This is just another reminder that as a licensed irrigation contractor it is important that you educate yourself on the Rules and Best Management Practices set forth by the Board.

Following is a list of the most frequently violated minimum standards reported by investigators:

(a) An irrigation contractor shall design the layout of heads and other emission devices to reduce evaporation loss, reduce surface run-off and limit overspray across or onto a street, public driveway or sidewalk, parking area, building, fence, or adjoining property.
(c) An irrigation contractor shall design sprinkler head spacing with an approximate "head-to-head" coverage, unless the coverage is designed for wind derating. Wind derating shall be based on wind criteria for the time period that the system is normally operated.
(d) An irrigation contractor shall use separate station/zones (hydrozones) for areas with dissimilar environmental conditions or dissimilar water or scheduling requirements. These conditions include sun exposure, plant type, soil type, varying wind conditions, grades, and dimensional issues. When not practicable due to accessibility, dimensional issues or other constraints, practical modifications to this standard are acceptable.
(s) An irrigation contractor shall use valve boxes that are large enough to allow for easy maintenance of the valve housed inside. Valve boxes shall be at least 10 inches in diameter for both manual and automatic valves.

(c) The maximum spacing between sprinklers must not exceed the radius listed in the manufacturer's specifications.
(e) Irrigation systems shall not spray water onto or over surfaces made of concrete, asphalt, brick, wood or any other continuous impervious material, such as walls, fences, sidewalks and streets. The irrigation system may spray water onto such surfaces due to irregularly-shaped hardscapes, wind drift or fixed spray patterns of sprinklers.

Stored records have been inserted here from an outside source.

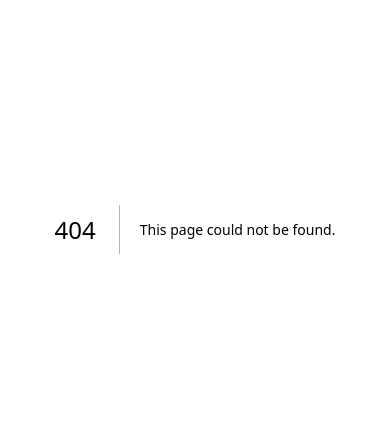
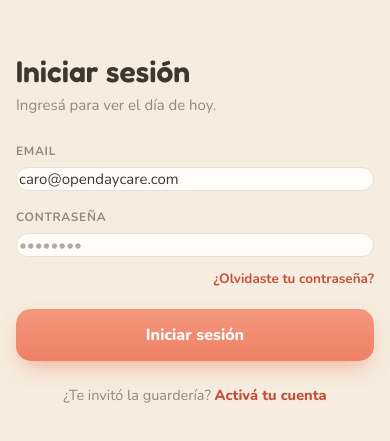
Before and after one commit to JassoEC/opencode-opendaycare, a Next.js app: page /login in a window 390 px wide. Before the commit this address had no page. Shown: the part 193-634 px from the top of the page. Built offline with nearby package versions, Linux system fonts and the light colour scheme.

Commit message:
add login page with brand panel and centered form, hide panel on mobile (spec 04 step 7)

```diff
--- /dev/null
+++ b/app/login/page.tsx
@@ -0,0 +1,18 @@
+import type { Metadata } from "next";
+import { BrandPanel } from "@/components/auth/BrandPanel";
+import { LoginForm } from "@/components/auth/LoginForm";
+
+export const metadata: Metadata = {
+  title: "Iniciar sesión · OpenDayCare",
+};
+
+export default function LoginPage() {
+  return (
+    <div className="grid min-h-screen bg-background lg:grid-cols-[1.05fr_1fr]">
+      <BrandPanel />
+      <main className="flex items-center justify-center px-4 py-10 lg:p-10">
+        <LoginForm />
+      </main>
+    </div>
+  );
+}
```
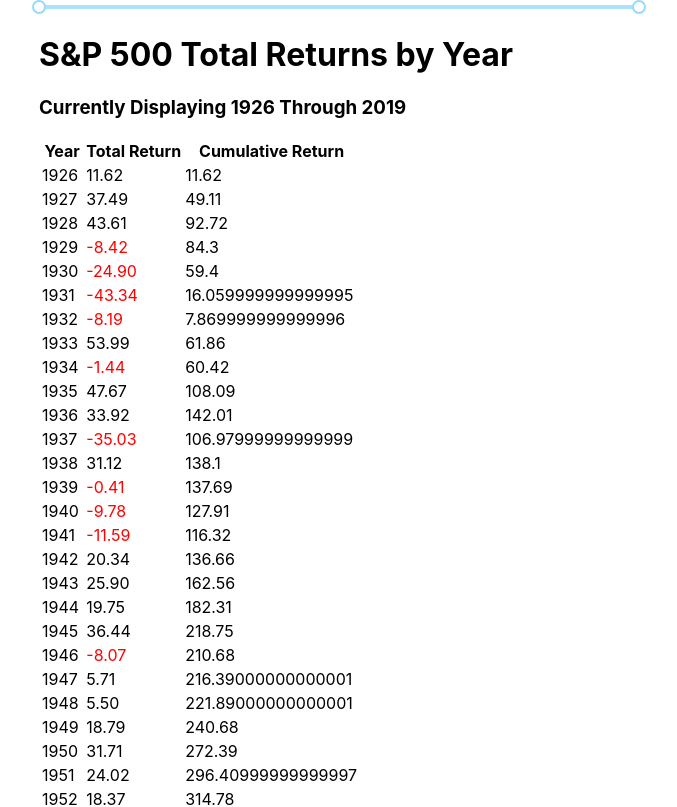
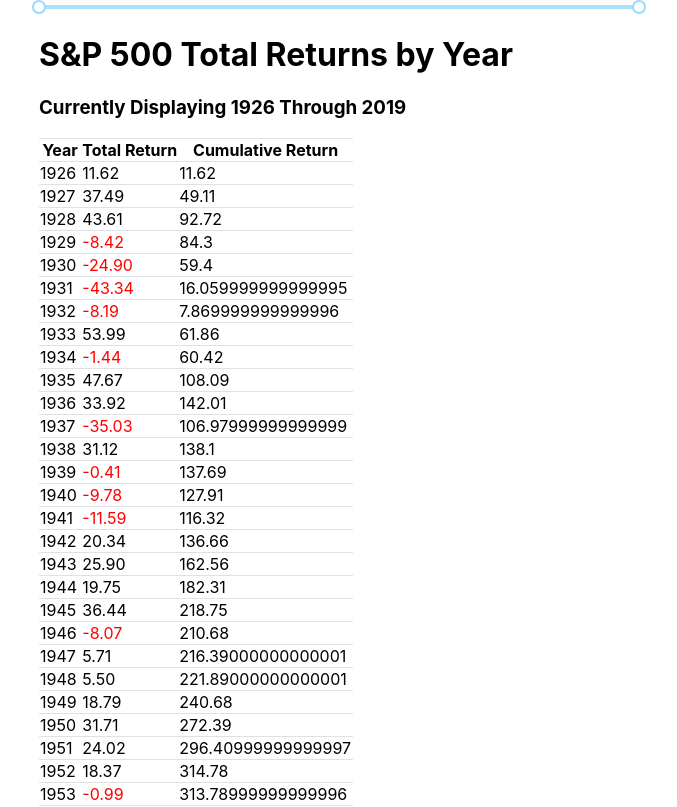
Before and after one commit to malekadair/range-slider, a React (Create React App) app: page / in a window 1280 px wide. Shown: the top 807 px of the page, without its empty margins (301-978 px from the left). Built offline with nearby package versions, Linux system fonts and the light colour scheme.

Commit message:
added more styling: hover, center...etc

```diff
--- a/src/App.css
+++ b/src/App.css
@@ -6,3 +6,12 @@
   justify-content: center;
   margin: auto;
 }
+table {
+  border-collapse: collapse;
+}
+tr {
+  border-top: 1px solid #dee2e6;
+}
+tbody tr:hover {
+  background-color: #e7e7e7;
+}
--- a/src/components/Table.js
+++ b/src/components/Table.js
@@ -21,20 +21,20 @@
 		this.cumulativeTotal = 0
 
 		return (
-			<div id="product-list">
+			<div className="returnsTable" >
 				<header>
 					<h1>S&P 500 Total Returns by Year</h1>
 					<h3>Currently Displaying {this.props.selectedRange[0]} Through {this.props.selectedRange[1]}</h3>
 				</header>
 				<table>
-					<thead>
+					<thead className="tableHead">
 						<tr>
 							<th>Year</th>
 							<th>Total Return</th>
 							<th>Cumulative Return</th>
 						</tr>
 					</thead>
-					<tbody>
+					<tbody className="tableBody">
 						{this.props.marketReturns.map((marketReturn, index, arr) => {
 
 							// console.log('initial CT: ', this.state.cumulativeTotal)
--- a/src/components/TableRow.js
+++ b/src/components/TableRow.js
@@ -12,7 +12,7 @@
 	render() {
 		const { marketReturn } = this.props
 		return (
-			<tr key={this.props.index}>
+			<tr className="tableRow" key={this.props.index}>
 				<td>{marketReturn.year}</td>
 				<td style={marketReturn.totalReturn < 0 ? { color: 'red' } : {}}>{marketReturn.totalReturn}</td>
 				<td>{this.props.cumulativeTotal}</td>
```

(b) The irrigation contractor shall, upon completion of any irrigation system or addition to an existing irrigation system provide an owners manual to the owner of owner's representative containing the following:

(7) The irrigation record drawing that accurately portray the site, and is legible and reproducible. Site information shall include all development (e.g. building edges, walks, walls, roads,), irrigated areas, turf areas, and planted areas. The drawings shall show the sprinkler system as it is installed. An irrigation contractor shall include locations and product information regarding the location of the emergency shut-off valve, meters, backflow devices, valves, controllers, pumps, wire paths, wire splice locations and main line piping. All manual and automatic valve locations shall be shown with actual measurements to permanent reference points so they may be easily located in the field. Examples of permanent reference points include buildings, drainage inlets, sidewalks, curbs, light poles. The statement, "This irrigation system has been designed and installed in accordance with all applicable state and local laws, ordinances, rules, regulations or orders. I have tested the system and determined that it has been installed according to the Irrigation Plan and is properly adjusted for the most efficient application of water at this time" shall be included in the irrigation drawing record. The irrigation contractor shall provide a plan to scale that includes locations and product information regarding the lateral piping, sprinklers, and rain switches or sensors.